Difference listings
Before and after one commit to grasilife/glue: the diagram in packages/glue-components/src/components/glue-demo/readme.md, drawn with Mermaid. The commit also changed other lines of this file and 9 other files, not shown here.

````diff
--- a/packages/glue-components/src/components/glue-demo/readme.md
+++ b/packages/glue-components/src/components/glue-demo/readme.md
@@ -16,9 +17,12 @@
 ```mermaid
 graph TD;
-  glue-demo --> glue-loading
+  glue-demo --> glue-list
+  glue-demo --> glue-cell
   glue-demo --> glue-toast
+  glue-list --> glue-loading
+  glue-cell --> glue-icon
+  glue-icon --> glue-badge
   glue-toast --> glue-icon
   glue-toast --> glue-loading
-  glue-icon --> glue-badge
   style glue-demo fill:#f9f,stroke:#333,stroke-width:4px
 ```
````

▶ _What you should do_:
A word-for-word copy of all the entries is required.

▶ _Written answer_:
Before and after one commit to grasilife/glue: the diagram in packages/glue-components/src/components/glue-demo/readme.md, drawn with Mermaid. The commit also changed other lines of this file and 9 other files, not shown here.

````diff
--- a/packages/glue-components/src/components/glue-demo/readme.md
+++ b/packages/glue-components/src/components/glue-demo/readme.md
@@ -16,9 +17,12 @@
 ```mermaid
 graph TD;
-  glue-demo --> glue-loading
+  glue-demo --> glue-list
+  glue-demo --> glue-cell
   glue-demo --> glue-toast
+  glue-list --> glue-loading
+  glue-cell --> glue-icon
+  glue-icon --> glue-badge
   glue-toast --> glue-icon
   glue-toast --> glue-loading
-  glue-icon --> glue-badge
   style glue-demo fill:#f9f,stroke:#333,stroke-width:4px
 ```
````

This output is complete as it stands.